Do you or someone you know struggle with pelvic floor dysfunction? This can include incontinence, pelvic pain, constipation and sexual dysfunction. It is very common for men and women and even more common for breast cancer survivors.
Do you know what to say to a friend or loved one when they tell you they have been diagnosed with cancer? Most people do not. “A lot of times, people try to make light of the situation by making a joke because they are uncomfortable, but it can be very inappropriate,” says Regina Johnson, a care navigator for the Lovelace Women’s Hospital Breast Care Center. “The best thing you can do is be there for them, offer to help and make yourself available if they need you. Always be genuine and say you are sorry, that will mean everything in the world.
When Sylvia Anaya was diagnosed with breast cancer in January of this year, she was in complete shock. “I was dumbfounded to tell the truth,” Sylvia shares. “I was sent for a follow-up appointment after my mammogram, which I do every year, and then sent for a biopsy and then was told it was cancer. I didn’t know which direction to go and all I could think about was that I would need have chemotherapy treatment.
Have you attended any of the Lovelace Women’s Hospital Breast Care Center’s “Embrace” seminars? Embrace is a supportive program for breast cancer patients and survivors with the mission to provide nurturing support throughout the cancer care continuum of our patients.
After surgery in 2014, Beth Wagner, Lovelace Breast Care Center patient, was left with one major reaction. “My lumpectomy was nothing compared to my lymph node surgery, which left me with extreme numbness all over my arm,” Beth shares. “I would get out of the shower crying because I would reach with soap to my underarm and it would feel like it wasn’t even there.
When Melissa Young and her husband Jon decided to build an enormous bus for a fine dining mobile bistro, they did not realize how many obstacles they would face along the way. In July 2014, they bought the bus they intended to work on. The following October, Melissa visited her primary doctor, and discussed how strong her family history of breast cancer had been. “My mother and my two aunts on her side have all had cancer, along with my grandmother on my father’s side,” explains Melissa.

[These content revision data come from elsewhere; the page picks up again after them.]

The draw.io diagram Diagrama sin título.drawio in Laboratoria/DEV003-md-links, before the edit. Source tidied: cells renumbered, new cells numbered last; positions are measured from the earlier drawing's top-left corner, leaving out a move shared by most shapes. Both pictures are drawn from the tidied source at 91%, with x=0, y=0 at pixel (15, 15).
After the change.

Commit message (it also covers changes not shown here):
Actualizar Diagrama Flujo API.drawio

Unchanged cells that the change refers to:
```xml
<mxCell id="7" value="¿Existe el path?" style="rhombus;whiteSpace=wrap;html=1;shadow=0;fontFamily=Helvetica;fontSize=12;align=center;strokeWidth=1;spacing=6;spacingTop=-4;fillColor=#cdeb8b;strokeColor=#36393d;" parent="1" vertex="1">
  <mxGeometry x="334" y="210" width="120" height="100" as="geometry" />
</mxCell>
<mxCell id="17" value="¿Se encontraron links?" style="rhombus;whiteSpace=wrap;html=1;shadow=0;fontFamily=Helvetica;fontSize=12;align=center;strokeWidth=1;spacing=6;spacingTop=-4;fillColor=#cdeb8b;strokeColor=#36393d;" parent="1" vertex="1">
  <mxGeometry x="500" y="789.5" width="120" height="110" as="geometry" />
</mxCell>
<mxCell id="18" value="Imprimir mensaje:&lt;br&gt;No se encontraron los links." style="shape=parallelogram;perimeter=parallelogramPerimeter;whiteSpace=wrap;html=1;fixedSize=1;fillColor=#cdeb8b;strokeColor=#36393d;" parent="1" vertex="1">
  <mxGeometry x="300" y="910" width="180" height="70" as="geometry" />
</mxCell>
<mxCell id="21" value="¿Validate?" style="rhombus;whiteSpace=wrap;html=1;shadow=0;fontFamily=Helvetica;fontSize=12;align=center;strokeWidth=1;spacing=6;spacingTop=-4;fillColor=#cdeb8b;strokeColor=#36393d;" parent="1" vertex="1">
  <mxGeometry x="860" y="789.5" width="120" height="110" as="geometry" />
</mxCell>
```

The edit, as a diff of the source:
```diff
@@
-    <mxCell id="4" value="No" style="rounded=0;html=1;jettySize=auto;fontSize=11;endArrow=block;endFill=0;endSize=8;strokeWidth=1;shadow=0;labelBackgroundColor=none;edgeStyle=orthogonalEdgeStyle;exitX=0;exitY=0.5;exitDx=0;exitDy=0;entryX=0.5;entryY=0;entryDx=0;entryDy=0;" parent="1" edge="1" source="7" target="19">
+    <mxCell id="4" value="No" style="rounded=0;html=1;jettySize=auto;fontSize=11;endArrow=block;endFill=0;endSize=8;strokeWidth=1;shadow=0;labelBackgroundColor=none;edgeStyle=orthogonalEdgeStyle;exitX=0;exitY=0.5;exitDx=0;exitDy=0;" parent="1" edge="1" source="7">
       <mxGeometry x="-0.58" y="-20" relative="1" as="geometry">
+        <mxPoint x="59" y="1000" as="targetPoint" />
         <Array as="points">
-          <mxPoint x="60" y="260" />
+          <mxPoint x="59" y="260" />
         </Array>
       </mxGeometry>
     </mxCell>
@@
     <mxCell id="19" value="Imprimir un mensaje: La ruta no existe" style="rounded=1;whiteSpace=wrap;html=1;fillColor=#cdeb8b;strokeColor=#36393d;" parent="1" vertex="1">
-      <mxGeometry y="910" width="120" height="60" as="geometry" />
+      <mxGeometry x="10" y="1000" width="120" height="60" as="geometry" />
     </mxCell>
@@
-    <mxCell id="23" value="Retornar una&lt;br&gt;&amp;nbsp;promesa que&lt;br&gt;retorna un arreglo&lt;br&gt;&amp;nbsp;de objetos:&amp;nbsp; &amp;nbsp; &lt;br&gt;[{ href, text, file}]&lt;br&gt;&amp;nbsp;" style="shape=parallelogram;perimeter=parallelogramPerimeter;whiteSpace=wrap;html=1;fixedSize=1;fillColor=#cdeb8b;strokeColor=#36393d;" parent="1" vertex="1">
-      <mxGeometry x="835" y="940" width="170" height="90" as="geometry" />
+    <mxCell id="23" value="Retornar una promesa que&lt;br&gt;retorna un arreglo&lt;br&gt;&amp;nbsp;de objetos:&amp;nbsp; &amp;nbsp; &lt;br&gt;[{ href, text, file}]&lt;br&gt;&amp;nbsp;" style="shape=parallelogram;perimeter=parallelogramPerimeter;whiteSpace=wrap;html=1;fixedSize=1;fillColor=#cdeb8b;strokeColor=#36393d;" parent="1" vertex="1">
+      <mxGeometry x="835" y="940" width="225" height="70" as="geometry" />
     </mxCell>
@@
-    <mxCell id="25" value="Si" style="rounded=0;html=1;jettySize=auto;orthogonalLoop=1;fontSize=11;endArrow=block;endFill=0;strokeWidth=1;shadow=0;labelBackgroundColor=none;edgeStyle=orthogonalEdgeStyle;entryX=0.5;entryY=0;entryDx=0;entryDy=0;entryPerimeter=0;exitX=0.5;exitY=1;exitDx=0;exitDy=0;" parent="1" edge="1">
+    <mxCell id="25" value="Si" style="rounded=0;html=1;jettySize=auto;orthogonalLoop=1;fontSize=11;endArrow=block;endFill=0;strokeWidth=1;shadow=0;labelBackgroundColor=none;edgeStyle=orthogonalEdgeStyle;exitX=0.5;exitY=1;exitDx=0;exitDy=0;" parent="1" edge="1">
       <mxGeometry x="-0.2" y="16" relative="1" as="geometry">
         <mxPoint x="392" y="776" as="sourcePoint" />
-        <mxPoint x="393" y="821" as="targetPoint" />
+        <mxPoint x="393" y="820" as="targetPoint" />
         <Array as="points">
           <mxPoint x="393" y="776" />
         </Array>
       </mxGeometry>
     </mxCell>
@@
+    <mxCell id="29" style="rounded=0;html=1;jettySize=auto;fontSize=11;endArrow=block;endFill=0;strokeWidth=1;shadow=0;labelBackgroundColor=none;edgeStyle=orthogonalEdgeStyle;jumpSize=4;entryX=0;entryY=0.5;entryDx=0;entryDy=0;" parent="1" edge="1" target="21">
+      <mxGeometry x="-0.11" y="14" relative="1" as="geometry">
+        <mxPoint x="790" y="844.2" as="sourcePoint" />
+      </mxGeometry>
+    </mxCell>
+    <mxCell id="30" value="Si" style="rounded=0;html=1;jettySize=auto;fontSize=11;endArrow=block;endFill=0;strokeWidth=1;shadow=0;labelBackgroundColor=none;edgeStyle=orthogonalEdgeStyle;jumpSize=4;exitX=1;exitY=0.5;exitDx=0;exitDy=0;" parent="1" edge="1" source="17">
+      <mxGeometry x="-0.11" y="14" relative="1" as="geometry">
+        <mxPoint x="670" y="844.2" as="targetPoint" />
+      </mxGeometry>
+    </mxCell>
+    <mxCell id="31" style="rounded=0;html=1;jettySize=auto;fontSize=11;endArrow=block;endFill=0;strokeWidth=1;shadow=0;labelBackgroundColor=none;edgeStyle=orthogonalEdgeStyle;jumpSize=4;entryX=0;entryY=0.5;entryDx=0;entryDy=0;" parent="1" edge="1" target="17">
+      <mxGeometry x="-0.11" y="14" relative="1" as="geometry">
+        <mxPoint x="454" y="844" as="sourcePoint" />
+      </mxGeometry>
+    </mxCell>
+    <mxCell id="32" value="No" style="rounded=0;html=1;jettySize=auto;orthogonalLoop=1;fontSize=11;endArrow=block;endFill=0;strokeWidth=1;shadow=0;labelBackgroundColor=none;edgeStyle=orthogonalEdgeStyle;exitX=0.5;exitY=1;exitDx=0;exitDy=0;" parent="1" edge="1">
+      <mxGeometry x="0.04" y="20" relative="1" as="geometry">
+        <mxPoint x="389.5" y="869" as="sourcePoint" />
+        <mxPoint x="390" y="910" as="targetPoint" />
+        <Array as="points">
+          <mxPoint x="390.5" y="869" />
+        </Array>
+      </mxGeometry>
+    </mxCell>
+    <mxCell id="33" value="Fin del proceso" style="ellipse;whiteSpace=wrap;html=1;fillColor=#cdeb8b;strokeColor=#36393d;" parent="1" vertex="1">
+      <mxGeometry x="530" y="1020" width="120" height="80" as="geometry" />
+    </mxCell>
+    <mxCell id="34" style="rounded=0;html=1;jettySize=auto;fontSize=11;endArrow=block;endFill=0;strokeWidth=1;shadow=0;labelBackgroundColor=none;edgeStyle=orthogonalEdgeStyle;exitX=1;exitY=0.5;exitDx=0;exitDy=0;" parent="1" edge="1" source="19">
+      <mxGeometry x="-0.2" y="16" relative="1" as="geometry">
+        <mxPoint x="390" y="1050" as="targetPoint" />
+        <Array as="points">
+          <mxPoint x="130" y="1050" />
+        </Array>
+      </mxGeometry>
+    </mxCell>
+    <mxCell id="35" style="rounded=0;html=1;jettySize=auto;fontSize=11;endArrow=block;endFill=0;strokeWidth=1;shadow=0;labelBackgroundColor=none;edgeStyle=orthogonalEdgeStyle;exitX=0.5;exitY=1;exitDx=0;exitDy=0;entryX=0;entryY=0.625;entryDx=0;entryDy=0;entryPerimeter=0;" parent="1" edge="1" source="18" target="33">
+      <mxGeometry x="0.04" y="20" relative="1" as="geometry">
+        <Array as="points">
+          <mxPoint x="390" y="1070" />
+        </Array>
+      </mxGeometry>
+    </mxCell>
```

Molly Lannon, 70, appreciates the little things. The beauty of a morning hike. Her hands hugging a warm cup of coffee. A deep breath at the end of a restorative yoga class. “It’s just right there, but you have to open your eyes to it,” she explains of her perspective on life’s treasures after facing breast cancer not once, but twice. “You don’t take things for granted. You make the most of every day.”